It’s hard to tell in advance whether or not a new iOS release will get me excited. With iOS 8 I was really excited about Continuity, and I always like the addition of Safari improvements. In iOS 9, we got proactive assistance so spotlight and Siri were more context sensitive. I think I was most excited by slide over, split view and picture-in-picture. Those features seemed to really solidify how Apple was going to be handling multitasking in iOS going forward.

So when I started hearing rumors about what would be included in the latest iOS 9.3 update, I was immediately pretty excited. Now that it was released earlier this week, I’ll go over the new features here and give my impressions.

Night Shift

Admittedly, this was the most interesting thing to me. I hear a lot of complaining (from my mom mostly) about how I shouldn’t be reading/watching movies/web browsing in bed on my iPad. Most modern displays, especially on mobile devices are notoriously “cool” meaning they tend to be towards the blue end of the color spectrum. This helps the displays to be brighter in direct sunlight, and also more vibrant, but if you’re in the dark, getting ready for bed, it’s not so great. The brightness and the “cool” tint sends signals to your brain that mimic sunlight. It’s basically telling your brain, “hey, the sun’s up, it’s time to get active.” Night Shift helps to correct that problem. It re-tunes the display to exaggerate “warmer” tones in the spectrum like red and orange. With iOS 9.3, you can turn it on manually, or on a schedule. You can also specify how much or how little “warmth” you want to use. It looks weird at first, but after as little as 15-30 seconds, you’ll adjust and won’t be able to tell the difference.


I’ll admit I’ve started using Notes a lot now that you can have checklists, formatting, drawing and more. In iOS 9.3 Apple added secure notes. You can secure notes using a password or Touch ID. This is great if you have some confidential information you want doubly protected both by your device’s PIN and Notes itself. I haven’t had a use case for this yet, but I expect I will very soon.

I think Night Shift and secure Notes are the most notable changes in iOS 9.3 for me, but other additions included improved personalization in the News app, more information about third party apps in the Health app, and additional 3D Touch context menus. I’m particularly fond of the menu on the Settings app which allows me to quickly jump to bluetooth, wifi, or battery settings in one quick motion.

One last thing to note is that the Night Shift feature isn’t available on every single device.
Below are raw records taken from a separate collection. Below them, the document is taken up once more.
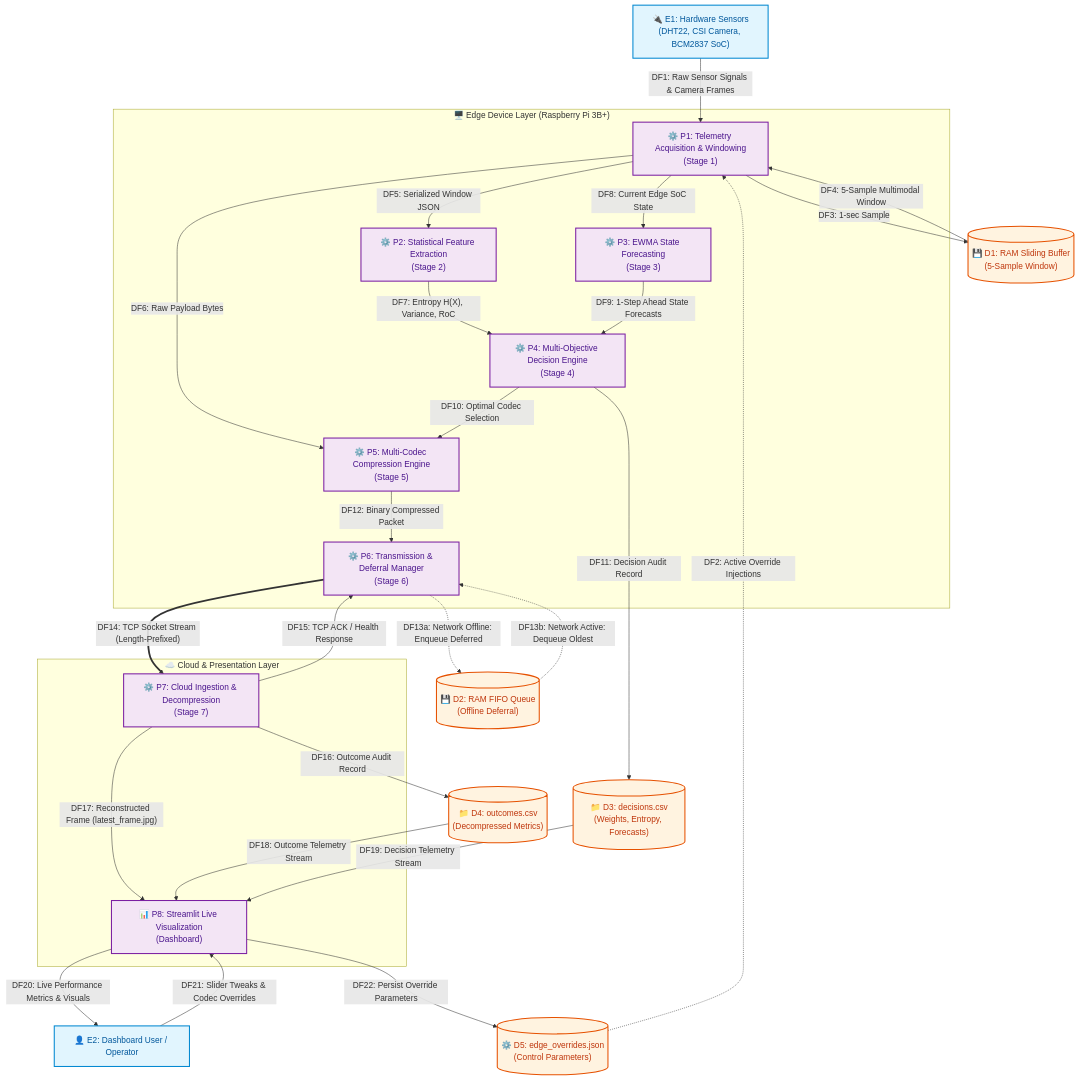
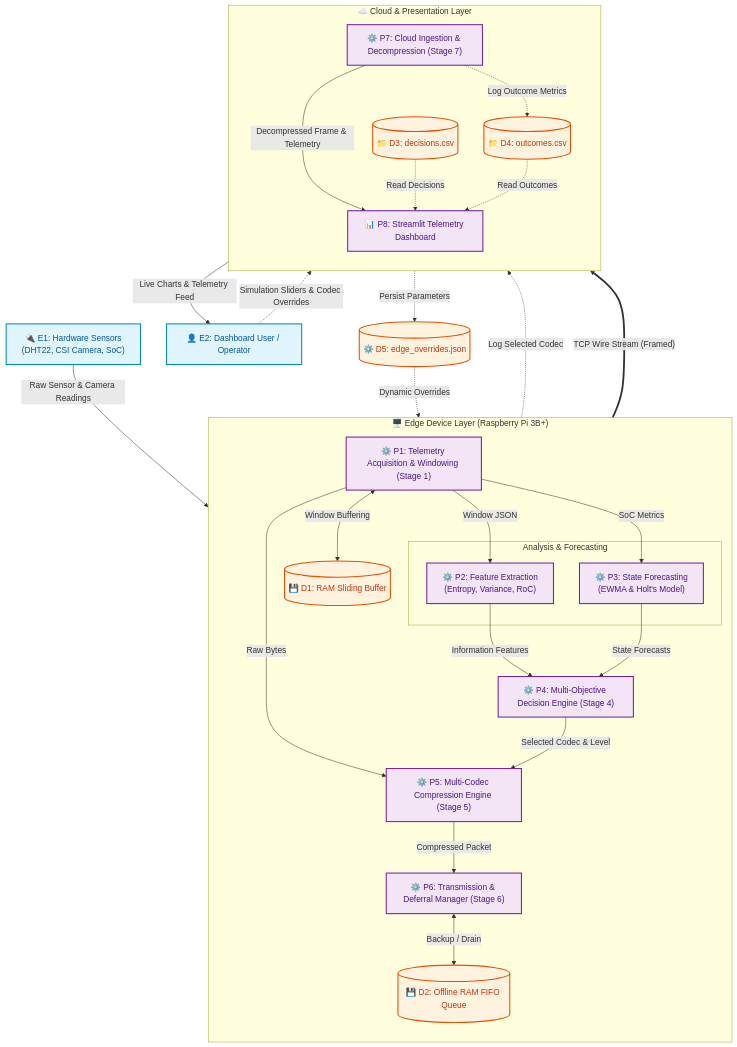
The second of 4 diagrams in docs/data_flow_diagram.md (jain05vaibhav/Predictive-Multi-Objective-Compression-Selection), drawn with Mermaid before and after one commit. The commit also changed other lines of this file, not shown here.

````diff
--- a/docs/data_flow_diagram.md
+++ b/docs/data_flow_diagram.md
@@ -46,76 +46,73 @@
 ```mermaid
 flowchart TD
     %% External Entities
-    E1["🔌 E1: Hardware Sensors<br/>(DHT22, CSI Camera, BCM2837 SoC)"]
+    E1["🔌 E1: Hardware Sensors<br/>(DHT22, CSI Camera, SoC)"]
     E2["👤 E2: Dashboard User / Operator"]
 
-    %% Data Stores
-    D1[("💾 D1: RAM Sliding Buffer<br/>(5-Sample Window)")]
-    D2[("💾 D2: RAM FIFO Queue<br/>(Offline Deferral)")]
-    D3[("📁 D3: decisions.csv<br/>(Weights, Entropy, Forecasts)")]
-    D4[("📁 D4: outcomes.csv<br/>(Decompressed Metrics)")]
-    D5[("⚙️ D5: edge_overrides.json<br/>(Control Parameters)")]
+    %% Edge Device Layer
+    subgraph EDGE ["🖥️ Edge Device Layer (Raspberry Pi 3B+)"]
+        direction TB
+        P1["⚙️ P1: Telemetry Acquisition & Windowing (Stage 1)"]
+        D1[("💾 D1: RAM Sliding Buffer")]
+        
+        P1 <-->|"Window Buffering"| D1
 
-    %% Edge Processes
-    subgraph EDGE ["🖥️ Edge Device Layer (Raspberry Pi 3B+)"]
-        P1["⚙️ P1: Telemetry Acquisition & Windowing<br/>(Stage 1)"]
-        P2["⚙️ P2: Statistical Feature Extraction<br/>(Stage 2)"]
-        P3["⚙️ P3: EWMA State Forecasting<br/>(Stage 3)"]
-        P4["⚙️ P4: Multi-Objective Decision Engine<br/>(Stage 4)"]
-        P5["⚙️ P5: Multi-Codec Compression Engine<br/>(Stage 5)"]
-        P6["⚙️ P6: Transmission & Deferral Manager<br/>(Stage 6)"]
+        subgraph ANALYTICS ["Analysis & Forecasting"]
+            P2["⚙️ P2: Feature Extraction<br/>(Entropy, Variance, RoC)"]
+            P3["⚙️ P3: State Forecasting<br/>(EWMA & Holt's Model)"]
+        end
+
+        P4["⚙️ P4: Multi-Objective Decision Engine (Stage 4)"]
+        P5["⚙️ P5: Multi-Codec Compression Engine (Stage 5)"]
+        P6["⚙️ P6: Transmission & Deferral Manager (Stage 6)"]
+        D2[("💾 D2: Offline RAM FIFO Queue")]
+
+        P1 -->|"Window JSON"| P2
+        P1 -->|"SoC Metrics"| P3
+        P1 -->|"Raw Bytes"| P5
+
+        P2 -->|"Information Features"| P4
+        P3 -->|"State Forecasts"| P4
+
+        P4 -->|"Selected Codec & Level"| P5
+        P5 -->|"Compressed Packet"| P6
+        P6 <-->|"Backup / Drain"| D2
     end
 
-    %% Cloud & Dashboard Processes
+    %% Cloud & Dashboard Layer
     subgraph CLOUD ["☁️ Cloud & Presentation Layer"]
-        P7["⚙️ P7: Cloud Ingestion & Decompression<br/>(Stage 7)"]
-        P8["📊 P8: Streamlit Live Visualization<br/>(Dashboard)"]
+        direction TB
+        P7["⚙️ P7: Cloud Ingestion & Decompression (Stage 7)"]
+        P8["📊 P8: Streamlit Telemetry Dashboard"]
+        
+        D3[("📁 D3: decisions.csv")]
+        D4[("📁 D4: outcomes.csv")]
+
+        P7 -->|"Decompressed Frame & Telemetry"| P8
+        P7 -.->|"Log Outcome Metrics"| D4
+        D3 -.->|"Read Decisions"| P8
+        D4 -.->|"Read Outcomes"| P8
     end
 
-    %% Data Flows
-    E1 -->|"DF1: Raw Sensor Signals & Camera Frames"| P1
-    D5 -.->|"DF2: Active Override Injections"| P1
+    %% Shared Config Store
+    D5[("⚙️ D5: edge_overrides.json")]
+
+    %% End-to-End Inter-Layer Flows
+    E1 -->|"Raw Sensor & Camera Readings"| P1
+    P4 -.->|"Log Selected Codec"| D3
+    P6 ==>|"TCP Wire Stream (Framed)"| P7
     
-    P1 -->|"DF3: 1-sec Sample"| D1
-    D1 -->|"DF4: 5-Sample Multimodal Window"| P1
-    
-    P1 -->|"DF5: Serialized Window JSON"| P2
-    P1 -->|"DF6: Raw Payload Bytes"| P5
-
-    P2 -->|"DF7: Entropy H(X), Variance, RoC"| P4
-    
-    P1 -->|"DF8: Current Edge SoC State"| P3
-    P3 -->|"DF9: 1-Step Ahead State Forecasts"| P4
-    
-    P4 -->|"DF10: Optimal Codec Selection"| P5
-    P4 -->|"DF11: Decision Audit Record"| D3
-    
-    P5 -->|"DF12: Binary Compressed Packet"| P6
-    
-    %% Resilience & Network Handling
-    P6 -.->|"DF13a: Network Offline: Enqueue Deferred"| D2
-    D2 -.->|"DF13b: Network Active: Dequeue Oldest"| P6
-    
-    %% Transmission to Cloud
-    P6 ==>|"DF14: TCP Socket Stream (Length-Prefixed)"| P7
-    
-    P7 -->|"DF15: TCP ACK / Health Response"| P6
-    P7 -->|"DF16: Outcome Audit Record"| D4
-    P7 -->|"DF17: Reconstructed Frame (latest_frame.jpg)"| P8
-    
-    D4 -->|"DF18: Outcome Telemetry Stream"| P8
-    D3 -->|"DF19: Decision Telemetry Stream"| P8
-    
-    P8 -->|"DF20: Live Performance Metrics & Visuals"| E2
-    E2 -->|"DF21: Slider Tweaks & Codec Overrides"| P8
-    P8 -->|"DF22: Persist Override Parameters"| D5
+    P8 -->|"Live Charts & Telemetry Feed"| E2
+    E2 -.->|"Simulation Sliders & Codec Overrides"| P8
+    P8 -.->|"Persist Parameters"| D5
+    D5 -.->|"Dynamic Overrides"| P1
 
     %% Styling
     classDef entity fill:#e1f5fe,stroke:#0288d1,stroke-width:2px,color:#01579b;
     classDef process fill:#f3e5f5,stroke:#7b1fa2,stroke-width:2px,color:#4a148c;
     classDef store fill:#fff3e0,stroke:#e65100,stroke-width:2px,color:#bf360c;
 
     class E1,E2 entity;
     class P1,P2,P3,P4,P5,P6,P7,P8 process;
     class D1,D2,D3,D4,D5 store;
 ```
````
While it is supported all the way back to the iPad 4th generation, the original iPad mini does not support it. The performance of the original iPad mini isn’t quite enough to allow for Night Shift without reducing performance and stability on the rest of the device.

Overall, I definitely give iOS 9.3 my seal of approval.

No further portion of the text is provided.